▶ _Problem statement_: Return, from the data below, each line that contains the word "bodyOpen".

▶ _Extracted information_:

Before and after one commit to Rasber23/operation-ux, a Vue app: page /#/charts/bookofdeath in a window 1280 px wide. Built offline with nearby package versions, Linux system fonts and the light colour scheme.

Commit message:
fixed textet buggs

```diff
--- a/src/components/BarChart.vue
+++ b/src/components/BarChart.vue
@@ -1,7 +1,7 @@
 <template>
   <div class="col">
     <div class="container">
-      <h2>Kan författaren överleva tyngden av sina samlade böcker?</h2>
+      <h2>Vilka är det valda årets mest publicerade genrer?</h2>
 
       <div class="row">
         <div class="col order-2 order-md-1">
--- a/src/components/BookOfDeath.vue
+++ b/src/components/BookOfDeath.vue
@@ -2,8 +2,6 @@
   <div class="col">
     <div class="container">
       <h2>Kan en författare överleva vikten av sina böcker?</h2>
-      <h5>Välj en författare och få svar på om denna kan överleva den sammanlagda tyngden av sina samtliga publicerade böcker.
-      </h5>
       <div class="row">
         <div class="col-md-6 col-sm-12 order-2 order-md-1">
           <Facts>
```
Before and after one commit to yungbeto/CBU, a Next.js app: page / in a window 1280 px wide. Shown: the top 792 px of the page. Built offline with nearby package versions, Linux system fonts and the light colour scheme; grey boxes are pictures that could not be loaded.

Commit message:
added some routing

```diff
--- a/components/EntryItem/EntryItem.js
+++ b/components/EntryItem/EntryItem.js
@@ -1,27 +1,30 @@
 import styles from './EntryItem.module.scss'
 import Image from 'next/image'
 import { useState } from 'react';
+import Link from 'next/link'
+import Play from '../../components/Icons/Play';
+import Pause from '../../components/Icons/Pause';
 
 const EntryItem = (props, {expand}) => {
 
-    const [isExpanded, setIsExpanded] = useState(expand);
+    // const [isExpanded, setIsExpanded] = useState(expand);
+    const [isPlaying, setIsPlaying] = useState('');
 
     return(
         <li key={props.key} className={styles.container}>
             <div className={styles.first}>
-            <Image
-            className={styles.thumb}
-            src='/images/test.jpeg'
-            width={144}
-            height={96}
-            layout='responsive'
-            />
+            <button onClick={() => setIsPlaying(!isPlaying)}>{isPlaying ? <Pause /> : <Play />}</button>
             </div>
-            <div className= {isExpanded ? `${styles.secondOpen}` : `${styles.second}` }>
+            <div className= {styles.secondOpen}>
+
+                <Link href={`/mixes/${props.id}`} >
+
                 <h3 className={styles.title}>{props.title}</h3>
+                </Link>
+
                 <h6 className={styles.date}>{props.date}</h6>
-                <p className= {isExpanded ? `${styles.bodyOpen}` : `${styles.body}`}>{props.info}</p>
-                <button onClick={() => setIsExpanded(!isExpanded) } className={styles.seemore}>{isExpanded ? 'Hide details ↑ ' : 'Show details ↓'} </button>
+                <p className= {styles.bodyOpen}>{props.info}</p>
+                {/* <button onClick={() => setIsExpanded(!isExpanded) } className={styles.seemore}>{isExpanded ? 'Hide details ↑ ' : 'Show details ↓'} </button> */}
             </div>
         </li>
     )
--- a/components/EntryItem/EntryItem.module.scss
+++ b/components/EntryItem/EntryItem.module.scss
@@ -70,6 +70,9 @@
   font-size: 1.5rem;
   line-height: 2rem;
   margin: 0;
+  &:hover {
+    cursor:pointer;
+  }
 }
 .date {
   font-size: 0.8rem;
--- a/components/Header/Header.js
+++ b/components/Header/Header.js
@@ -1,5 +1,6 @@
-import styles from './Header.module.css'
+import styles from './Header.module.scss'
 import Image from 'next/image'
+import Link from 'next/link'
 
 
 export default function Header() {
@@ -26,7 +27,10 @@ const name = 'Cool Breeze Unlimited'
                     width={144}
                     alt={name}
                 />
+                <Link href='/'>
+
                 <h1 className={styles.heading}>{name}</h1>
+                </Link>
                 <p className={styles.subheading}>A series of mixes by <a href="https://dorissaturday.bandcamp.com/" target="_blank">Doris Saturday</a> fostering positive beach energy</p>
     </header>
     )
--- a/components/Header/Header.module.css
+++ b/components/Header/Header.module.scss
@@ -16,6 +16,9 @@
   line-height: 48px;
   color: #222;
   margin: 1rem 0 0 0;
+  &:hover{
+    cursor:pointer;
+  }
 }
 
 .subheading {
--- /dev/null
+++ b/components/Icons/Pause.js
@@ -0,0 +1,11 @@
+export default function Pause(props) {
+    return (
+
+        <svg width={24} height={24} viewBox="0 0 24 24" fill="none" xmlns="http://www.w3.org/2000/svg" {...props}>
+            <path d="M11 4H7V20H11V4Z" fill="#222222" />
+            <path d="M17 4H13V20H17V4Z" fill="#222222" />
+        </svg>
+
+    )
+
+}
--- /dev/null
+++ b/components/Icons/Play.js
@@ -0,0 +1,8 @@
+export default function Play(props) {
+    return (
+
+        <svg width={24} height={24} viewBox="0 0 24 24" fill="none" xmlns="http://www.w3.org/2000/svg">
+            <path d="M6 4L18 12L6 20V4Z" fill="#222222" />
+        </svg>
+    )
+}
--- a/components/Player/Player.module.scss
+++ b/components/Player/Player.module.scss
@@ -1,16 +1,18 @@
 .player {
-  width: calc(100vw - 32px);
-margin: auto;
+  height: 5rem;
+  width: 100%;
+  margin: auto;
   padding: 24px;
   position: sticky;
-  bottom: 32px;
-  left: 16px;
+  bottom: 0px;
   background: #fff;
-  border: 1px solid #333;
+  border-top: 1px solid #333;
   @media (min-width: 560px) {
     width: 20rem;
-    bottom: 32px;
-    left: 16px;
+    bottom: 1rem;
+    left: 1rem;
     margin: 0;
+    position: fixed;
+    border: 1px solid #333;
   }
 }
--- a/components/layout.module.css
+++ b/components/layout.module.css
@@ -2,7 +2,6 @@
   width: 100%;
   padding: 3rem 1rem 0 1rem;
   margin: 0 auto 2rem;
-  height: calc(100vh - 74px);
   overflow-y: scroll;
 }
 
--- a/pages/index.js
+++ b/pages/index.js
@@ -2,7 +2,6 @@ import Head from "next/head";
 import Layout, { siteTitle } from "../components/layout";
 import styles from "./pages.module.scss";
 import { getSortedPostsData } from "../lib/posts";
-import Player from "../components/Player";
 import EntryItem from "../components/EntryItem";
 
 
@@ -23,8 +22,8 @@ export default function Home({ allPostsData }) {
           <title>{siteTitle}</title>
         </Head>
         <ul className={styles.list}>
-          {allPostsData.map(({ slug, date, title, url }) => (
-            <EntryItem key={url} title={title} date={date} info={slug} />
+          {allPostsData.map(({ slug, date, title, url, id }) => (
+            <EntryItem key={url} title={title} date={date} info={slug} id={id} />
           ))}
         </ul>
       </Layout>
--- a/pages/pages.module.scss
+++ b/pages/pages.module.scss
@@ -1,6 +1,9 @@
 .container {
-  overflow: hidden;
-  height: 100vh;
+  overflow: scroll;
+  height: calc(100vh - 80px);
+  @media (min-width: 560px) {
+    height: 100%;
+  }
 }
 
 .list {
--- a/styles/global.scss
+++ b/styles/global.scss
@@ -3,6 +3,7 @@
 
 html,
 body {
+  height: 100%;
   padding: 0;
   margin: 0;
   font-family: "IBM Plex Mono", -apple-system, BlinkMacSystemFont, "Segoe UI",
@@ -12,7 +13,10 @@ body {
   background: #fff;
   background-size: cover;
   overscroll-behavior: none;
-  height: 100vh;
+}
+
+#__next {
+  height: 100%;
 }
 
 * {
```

▶ _Exercise answer_:
-                <p className= {isExpanded ? `${styles.bodyOpen}` : `${styles.body}`}>{props.info}</p>
+                <p className= {styles.bodyOpen}>{props.info}</p>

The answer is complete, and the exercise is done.